Go over the data and copy out each line with "full" in it.
Content starts
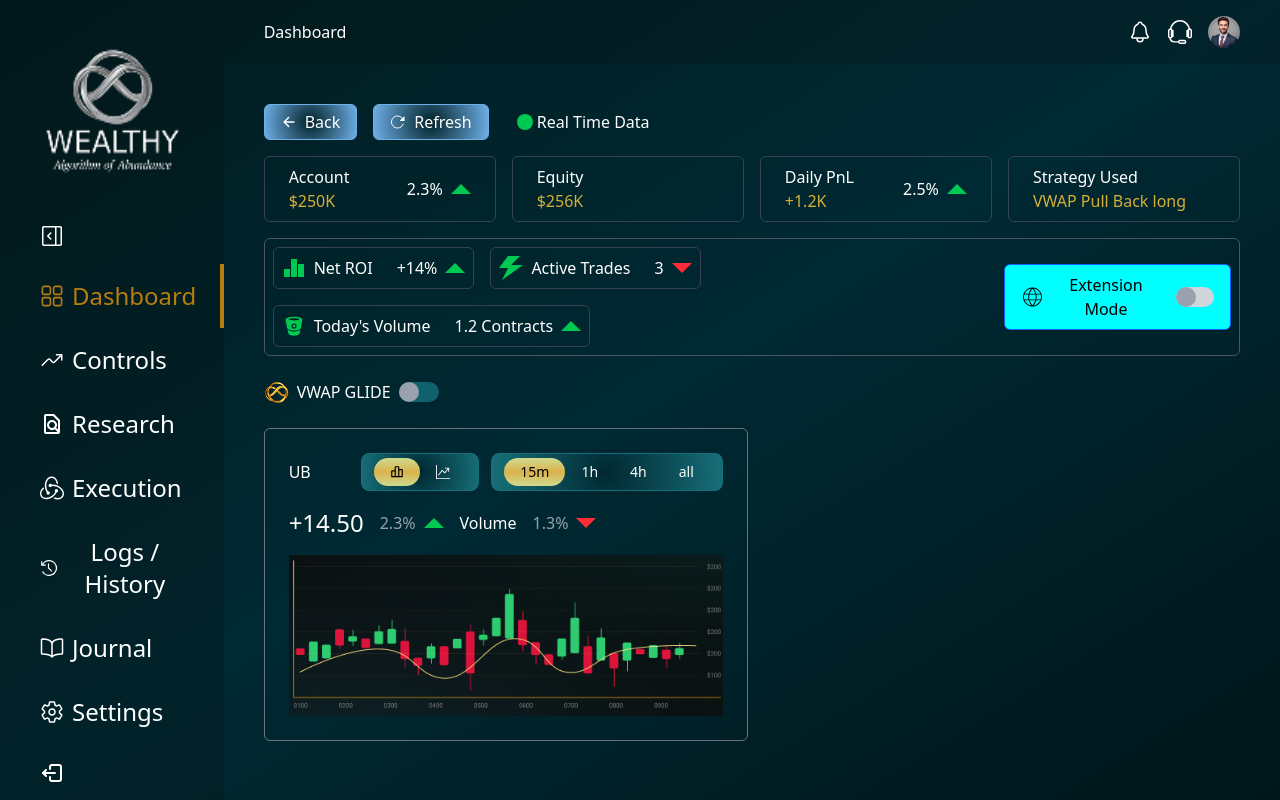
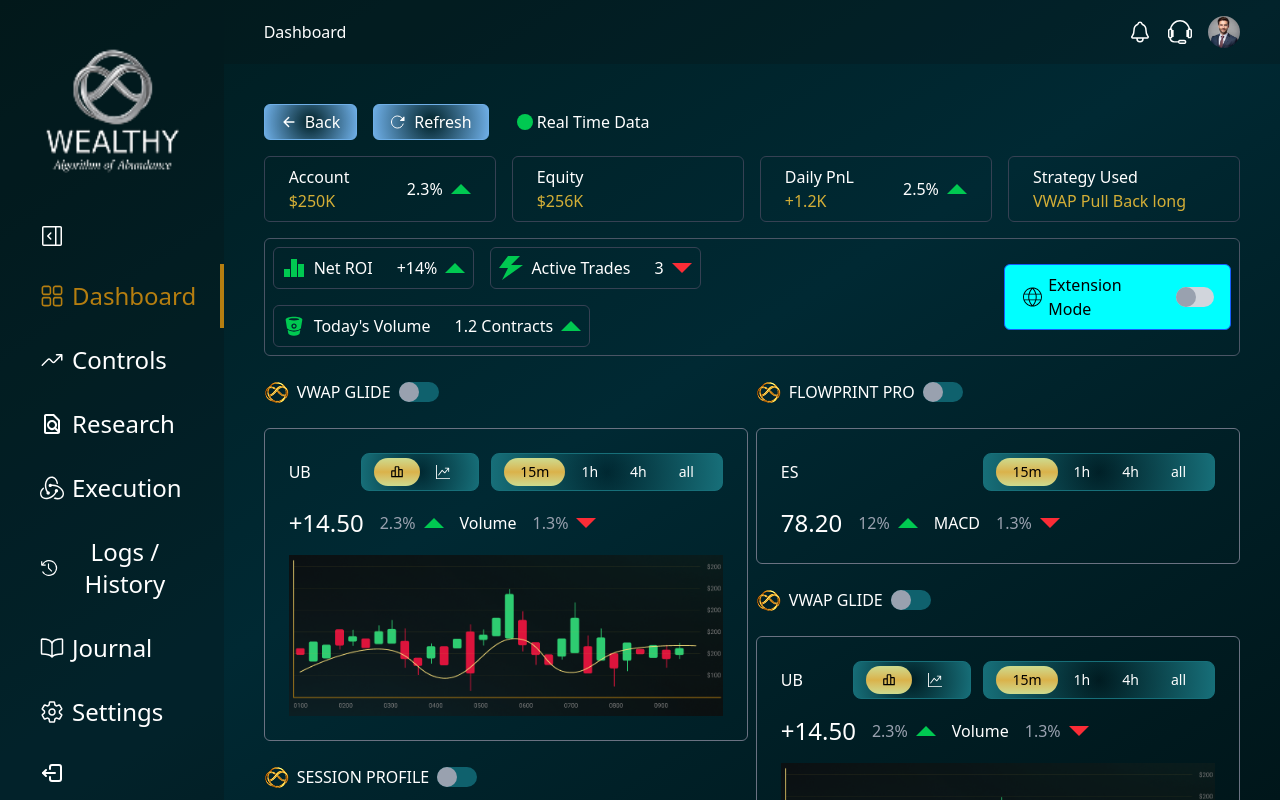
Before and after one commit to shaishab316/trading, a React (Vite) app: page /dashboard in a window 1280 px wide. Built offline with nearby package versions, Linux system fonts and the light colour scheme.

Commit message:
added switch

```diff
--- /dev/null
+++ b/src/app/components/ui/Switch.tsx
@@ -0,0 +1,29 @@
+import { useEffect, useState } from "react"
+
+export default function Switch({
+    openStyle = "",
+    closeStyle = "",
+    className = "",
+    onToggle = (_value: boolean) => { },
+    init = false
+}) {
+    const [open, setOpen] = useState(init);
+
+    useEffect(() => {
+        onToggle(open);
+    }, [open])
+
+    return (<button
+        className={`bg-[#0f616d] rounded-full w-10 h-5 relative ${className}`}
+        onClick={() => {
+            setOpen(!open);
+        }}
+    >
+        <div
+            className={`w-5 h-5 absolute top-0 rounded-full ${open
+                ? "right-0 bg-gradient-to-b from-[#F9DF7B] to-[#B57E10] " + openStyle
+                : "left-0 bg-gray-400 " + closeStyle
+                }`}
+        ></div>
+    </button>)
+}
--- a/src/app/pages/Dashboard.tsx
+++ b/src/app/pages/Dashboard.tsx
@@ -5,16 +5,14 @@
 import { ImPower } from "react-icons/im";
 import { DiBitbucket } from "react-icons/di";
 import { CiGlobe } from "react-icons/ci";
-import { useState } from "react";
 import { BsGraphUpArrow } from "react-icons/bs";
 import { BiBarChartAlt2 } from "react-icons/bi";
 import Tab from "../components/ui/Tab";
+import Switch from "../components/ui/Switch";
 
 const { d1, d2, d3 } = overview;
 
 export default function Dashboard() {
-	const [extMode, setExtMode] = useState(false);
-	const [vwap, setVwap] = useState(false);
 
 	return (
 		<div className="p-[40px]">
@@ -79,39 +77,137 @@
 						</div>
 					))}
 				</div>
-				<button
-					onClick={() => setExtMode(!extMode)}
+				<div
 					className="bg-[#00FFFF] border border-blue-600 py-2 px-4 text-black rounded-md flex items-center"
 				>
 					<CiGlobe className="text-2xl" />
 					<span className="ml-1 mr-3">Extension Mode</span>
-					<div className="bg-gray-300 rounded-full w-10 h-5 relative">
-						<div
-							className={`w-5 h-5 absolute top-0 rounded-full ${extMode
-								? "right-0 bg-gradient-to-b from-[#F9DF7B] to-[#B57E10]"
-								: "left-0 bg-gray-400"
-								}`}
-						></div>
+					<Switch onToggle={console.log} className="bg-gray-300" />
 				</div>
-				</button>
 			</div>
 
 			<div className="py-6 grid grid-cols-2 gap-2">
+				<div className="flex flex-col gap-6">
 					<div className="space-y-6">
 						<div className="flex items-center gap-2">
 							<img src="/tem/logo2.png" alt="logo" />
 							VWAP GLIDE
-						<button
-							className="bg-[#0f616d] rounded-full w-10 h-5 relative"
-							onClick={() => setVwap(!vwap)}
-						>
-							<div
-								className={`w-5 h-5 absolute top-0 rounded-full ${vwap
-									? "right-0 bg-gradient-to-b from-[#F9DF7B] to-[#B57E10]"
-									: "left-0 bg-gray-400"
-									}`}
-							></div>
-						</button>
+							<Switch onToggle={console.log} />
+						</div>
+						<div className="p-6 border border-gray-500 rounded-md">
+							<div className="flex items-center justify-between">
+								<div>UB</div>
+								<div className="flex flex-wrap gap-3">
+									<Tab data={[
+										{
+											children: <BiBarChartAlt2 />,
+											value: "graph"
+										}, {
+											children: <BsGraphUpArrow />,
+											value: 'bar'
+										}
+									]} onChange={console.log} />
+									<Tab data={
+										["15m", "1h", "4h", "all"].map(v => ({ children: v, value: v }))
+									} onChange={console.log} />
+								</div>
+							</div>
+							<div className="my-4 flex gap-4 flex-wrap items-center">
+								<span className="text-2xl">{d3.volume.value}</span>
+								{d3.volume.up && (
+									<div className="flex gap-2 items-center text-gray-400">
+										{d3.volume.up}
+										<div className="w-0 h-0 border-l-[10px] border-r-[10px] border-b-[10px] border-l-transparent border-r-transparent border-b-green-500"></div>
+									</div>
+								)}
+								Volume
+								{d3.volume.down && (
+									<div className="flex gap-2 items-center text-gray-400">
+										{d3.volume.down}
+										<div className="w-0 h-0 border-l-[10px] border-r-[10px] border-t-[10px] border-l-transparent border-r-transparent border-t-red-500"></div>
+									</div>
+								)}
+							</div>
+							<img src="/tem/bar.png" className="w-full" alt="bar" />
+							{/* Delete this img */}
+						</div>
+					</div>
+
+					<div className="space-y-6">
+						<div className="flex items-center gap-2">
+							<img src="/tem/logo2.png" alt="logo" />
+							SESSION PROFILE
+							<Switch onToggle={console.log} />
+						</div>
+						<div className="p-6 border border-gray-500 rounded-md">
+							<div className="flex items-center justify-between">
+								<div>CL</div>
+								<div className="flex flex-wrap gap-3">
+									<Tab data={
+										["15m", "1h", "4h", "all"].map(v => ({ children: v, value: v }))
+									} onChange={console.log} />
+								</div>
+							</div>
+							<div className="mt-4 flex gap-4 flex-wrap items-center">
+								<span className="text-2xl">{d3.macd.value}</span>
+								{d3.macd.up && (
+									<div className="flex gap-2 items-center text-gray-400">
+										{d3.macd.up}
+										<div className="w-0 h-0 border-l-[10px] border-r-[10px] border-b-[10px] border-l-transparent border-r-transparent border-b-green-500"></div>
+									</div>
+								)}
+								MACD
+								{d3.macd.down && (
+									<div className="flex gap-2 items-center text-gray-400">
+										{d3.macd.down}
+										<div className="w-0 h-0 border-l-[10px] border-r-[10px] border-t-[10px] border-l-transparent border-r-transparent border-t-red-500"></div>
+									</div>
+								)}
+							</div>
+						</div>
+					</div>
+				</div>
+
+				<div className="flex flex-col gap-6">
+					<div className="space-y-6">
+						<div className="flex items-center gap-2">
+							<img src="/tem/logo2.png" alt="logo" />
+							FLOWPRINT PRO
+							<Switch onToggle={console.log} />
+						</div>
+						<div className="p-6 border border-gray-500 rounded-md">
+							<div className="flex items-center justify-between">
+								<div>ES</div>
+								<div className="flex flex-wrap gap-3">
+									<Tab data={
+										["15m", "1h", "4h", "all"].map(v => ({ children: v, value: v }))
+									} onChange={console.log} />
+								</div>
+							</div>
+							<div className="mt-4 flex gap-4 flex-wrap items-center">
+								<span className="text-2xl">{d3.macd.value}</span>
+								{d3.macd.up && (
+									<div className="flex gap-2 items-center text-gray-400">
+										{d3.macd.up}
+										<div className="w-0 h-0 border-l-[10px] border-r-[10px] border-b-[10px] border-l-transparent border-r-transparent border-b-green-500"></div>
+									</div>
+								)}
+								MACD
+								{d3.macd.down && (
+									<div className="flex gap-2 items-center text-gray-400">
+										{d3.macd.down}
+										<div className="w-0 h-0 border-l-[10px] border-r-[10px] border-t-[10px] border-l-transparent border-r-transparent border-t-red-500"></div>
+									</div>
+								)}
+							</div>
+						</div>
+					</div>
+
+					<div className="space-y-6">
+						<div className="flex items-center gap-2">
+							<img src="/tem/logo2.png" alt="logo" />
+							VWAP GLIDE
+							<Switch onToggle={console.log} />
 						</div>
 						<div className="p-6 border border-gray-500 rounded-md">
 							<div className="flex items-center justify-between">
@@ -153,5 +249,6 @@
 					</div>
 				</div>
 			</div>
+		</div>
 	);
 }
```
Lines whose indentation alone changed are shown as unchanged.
Content ends
### [Answer for this exercise]
+        className={`bg-[#0f616d] rounded-full w-10 h-5 relative ${className}`}
+            className={`w-5 h-5 absolute top-0 rounded-full ${open
-					<div className="bg-gray-300 rounded-full w-10 h-5 relative">
-							className={`w-5 h-5 absolute top-0 rounded-full ${extMode
-							className="bg-[#0f616d] rounded-full w-10 h-5 relative"
-								className={`w-5 h-5 absolute top-0 rounded-full ${vwap
+							<img src="/tem/bar.png" className="w-full" alt="bar" />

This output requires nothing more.